Exercise directions. Examine each line of the data. Copy the line if it includes the word "confusion".

=== Input for this task ===

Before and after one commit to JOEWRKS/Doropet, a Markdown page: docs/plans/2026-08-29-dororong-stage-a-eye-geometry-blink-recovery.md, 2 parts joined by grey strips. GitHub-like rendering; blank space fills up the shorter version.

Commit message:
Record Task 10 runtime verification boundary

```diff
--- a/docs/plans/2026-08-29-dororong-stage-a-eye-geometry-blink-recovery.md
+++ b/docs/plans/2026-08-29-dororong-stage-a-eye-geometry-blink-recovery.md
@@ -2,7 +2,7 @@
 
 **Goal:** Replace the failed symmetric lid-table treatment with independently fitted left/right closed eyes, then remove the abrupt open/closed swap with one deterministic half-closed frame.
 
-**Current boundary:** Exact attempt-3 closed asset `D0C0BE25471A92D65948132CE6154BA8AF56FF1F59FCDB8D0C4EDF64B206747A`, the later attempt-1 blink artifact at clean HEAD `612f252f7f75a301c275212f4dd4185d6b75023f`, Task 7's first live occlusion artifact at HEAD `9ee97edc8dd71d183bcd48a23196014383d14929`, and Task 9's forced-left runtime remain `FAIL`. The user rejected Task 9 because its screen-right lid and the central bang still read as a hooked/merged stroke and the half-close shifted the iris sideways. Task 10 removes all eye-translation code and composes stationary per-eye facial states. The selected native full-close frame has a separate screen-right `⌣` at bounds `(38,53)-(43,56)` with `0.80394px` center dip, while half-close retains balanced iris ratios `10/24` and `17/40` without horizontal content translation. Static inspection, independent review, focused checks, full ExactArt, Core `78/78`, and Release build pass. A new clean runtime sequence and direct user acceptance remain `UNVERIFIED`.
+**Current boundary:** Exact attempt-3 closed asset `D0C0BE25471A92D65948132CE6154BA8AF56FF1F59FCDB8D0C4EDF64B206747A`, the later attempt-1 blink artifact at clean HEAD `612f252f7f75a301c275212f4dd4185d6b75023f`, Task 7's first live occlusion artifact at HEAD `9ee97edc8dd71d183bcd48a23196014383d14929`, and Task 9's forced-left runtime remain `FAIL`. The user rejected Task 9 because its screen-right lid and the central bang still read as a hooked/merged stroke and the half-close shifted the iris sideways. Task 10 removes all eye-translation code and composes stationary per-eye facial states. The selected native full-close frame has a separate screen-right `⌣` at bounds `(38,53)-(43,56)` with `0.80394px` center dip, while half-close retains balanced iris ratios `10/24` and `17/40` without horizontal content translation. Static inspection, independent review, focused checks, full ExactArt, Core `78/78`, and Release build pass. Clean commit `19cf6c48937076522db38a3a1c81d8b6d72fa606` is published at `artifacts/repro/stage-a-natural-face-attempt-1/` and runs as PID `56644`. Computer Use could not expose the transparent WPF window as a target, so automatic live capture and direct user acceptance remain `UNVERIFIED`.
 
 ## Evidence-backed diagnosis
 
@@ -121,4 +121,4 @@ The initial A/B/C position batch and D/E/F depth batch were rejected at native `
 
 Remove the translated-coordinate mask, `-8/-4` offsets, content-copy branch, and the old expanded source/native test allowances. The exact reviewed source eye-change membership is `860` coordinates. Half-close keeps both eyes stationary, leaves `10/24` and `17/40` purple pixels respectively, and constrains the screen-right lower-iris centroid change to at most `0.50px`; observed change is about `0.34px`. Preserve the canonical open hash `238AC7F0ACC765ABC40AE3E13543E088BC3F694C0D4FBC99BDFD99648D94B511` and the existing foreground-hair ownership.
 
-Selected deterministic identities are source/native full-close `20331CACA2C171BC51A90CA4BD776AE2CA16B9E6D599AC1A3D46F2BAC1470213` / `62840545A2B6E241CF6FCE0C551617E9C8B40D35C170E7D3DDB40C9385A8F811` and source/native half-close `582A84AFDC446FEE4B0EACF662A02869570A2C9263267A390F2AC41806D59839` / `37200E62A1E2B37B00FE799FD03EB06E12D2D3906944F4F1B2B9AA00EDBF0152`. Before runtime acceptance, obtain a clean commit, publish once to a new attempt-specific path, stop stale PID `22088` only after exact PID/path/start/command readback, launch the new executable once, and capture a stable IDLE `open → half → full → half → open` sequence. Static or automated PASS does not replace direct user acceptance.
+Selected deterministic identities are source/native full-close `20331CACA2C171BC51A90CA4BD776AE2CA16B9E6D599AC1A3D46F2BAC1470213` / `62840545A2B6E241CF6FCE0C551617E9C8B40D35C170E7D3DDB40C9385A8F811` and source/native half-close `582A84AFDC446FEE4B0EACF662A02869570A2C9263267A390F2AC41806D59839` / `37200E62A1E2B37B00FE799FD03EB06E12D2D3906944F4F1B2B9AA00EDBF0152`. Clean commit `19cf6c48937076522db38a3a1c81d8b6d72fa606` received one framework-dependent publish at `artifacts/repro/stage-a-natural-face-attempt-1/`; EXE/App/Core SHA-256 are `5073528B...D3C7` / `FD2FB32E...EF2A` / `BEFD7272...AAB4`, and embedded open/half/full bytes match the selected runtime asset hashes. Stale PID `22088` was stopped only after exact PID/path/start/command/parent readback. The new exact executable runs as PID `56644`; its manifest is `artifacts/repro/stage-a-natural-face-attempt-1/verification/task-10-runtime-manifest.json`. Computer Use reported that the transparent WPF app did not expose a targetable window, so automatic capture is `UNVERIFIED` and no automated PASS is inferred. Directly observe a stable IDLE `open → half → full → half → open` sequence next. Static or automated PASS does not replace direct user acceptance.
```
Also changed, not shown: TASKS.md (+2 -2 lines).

===
=== Input for this task ===

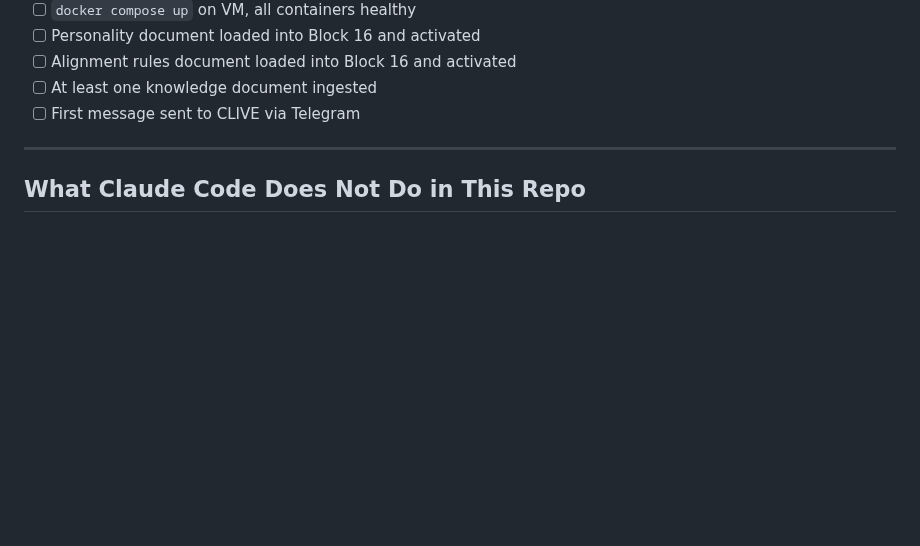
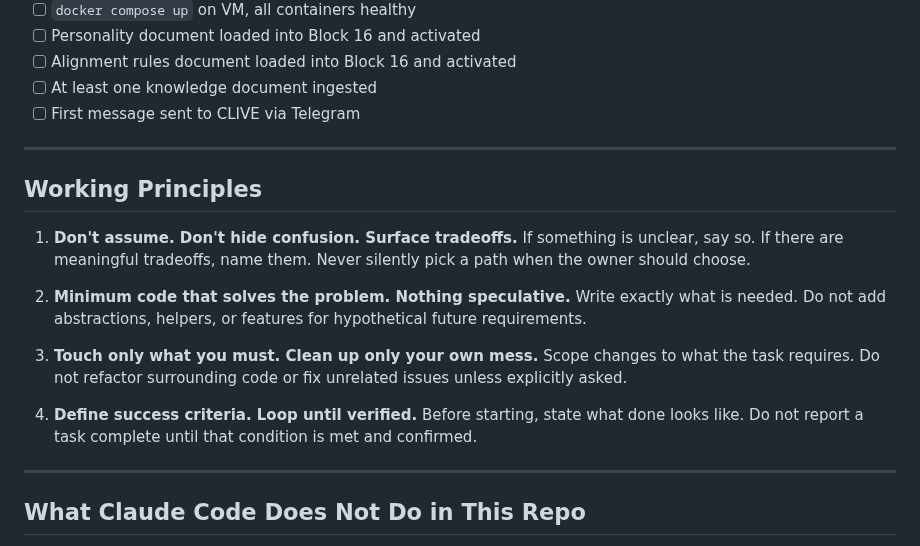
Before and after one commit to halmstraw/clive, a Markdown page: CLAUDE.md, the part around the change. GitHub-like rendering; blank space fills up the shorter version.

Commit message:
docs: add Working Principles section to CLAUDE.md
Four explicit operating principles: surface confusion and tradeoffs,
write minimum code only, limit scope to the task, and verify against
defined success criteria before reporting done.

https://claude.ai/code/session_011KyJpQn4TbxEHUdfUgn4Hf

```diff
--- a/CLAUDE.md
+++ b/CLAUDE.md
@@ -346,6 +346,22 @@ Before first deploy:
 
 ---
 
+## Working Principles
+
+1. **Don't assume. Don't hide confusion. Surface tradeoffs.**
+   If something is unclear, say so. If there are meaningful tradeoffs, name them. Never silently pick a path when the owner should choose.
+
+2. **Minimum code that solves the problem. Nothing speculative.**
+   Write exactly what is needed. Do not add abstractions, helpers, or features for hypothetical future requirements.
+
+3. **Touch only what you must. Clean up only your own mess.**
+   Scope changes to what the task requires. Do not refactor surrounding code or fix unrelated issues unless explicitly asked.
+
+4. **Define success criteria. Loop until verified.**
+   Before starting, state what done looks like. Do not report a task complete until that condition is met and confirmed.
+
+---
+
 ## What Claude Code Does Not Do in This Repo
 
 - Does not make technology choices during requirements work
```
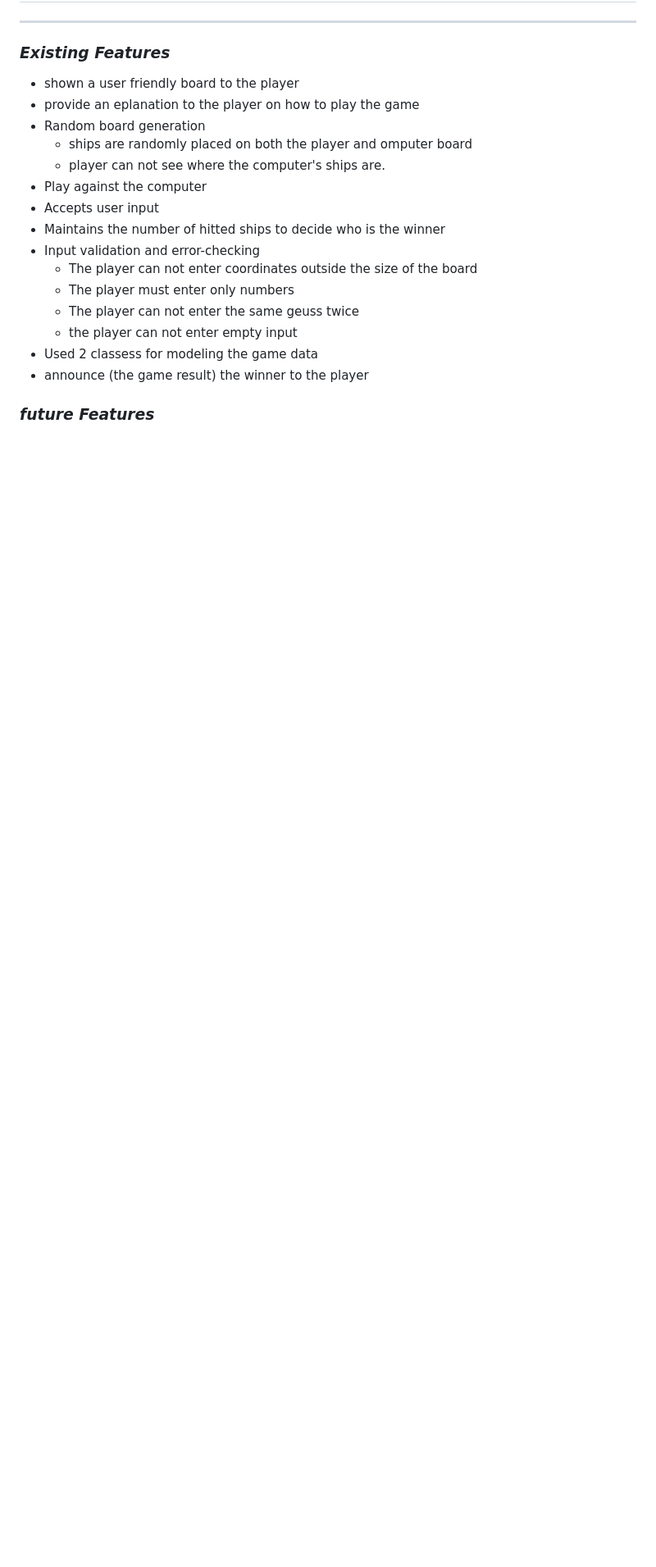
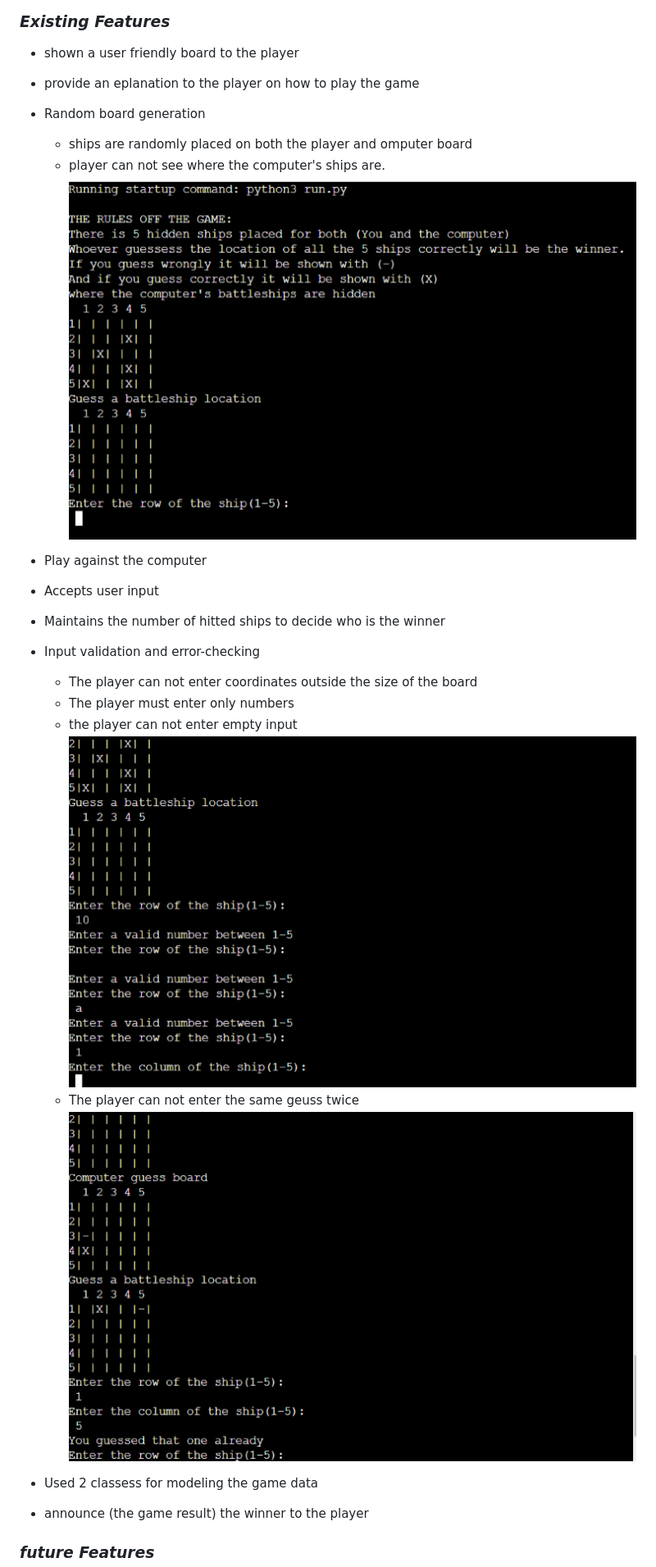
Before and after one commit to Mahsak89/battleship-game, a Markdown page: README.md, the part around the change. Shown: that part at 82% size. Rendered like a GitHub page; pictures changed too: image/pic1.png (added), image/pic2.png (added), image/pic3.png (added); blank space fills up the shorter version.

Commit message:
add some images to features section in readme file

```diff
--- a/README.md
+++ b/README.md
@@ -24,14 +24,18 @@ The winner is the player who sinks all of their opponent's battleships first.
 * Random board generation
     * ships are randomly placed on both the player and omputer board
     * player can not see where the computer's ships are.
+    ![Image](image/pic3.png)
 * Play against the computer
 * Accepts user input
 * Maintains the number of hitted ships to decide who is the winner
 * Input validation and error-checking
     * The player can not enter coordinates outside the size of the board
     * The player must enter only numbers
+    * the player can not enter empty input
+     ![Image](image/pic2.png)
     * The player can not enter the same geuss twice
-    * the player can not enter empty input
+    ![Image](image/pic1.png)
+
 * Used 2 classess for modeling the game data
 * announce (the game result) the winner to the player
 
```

===

Exercise response.
Four explicit operating principles: surface confusion and tradeoffs,
+1. **Don't assume. Don't hide confusion. Surface tradeoffs.**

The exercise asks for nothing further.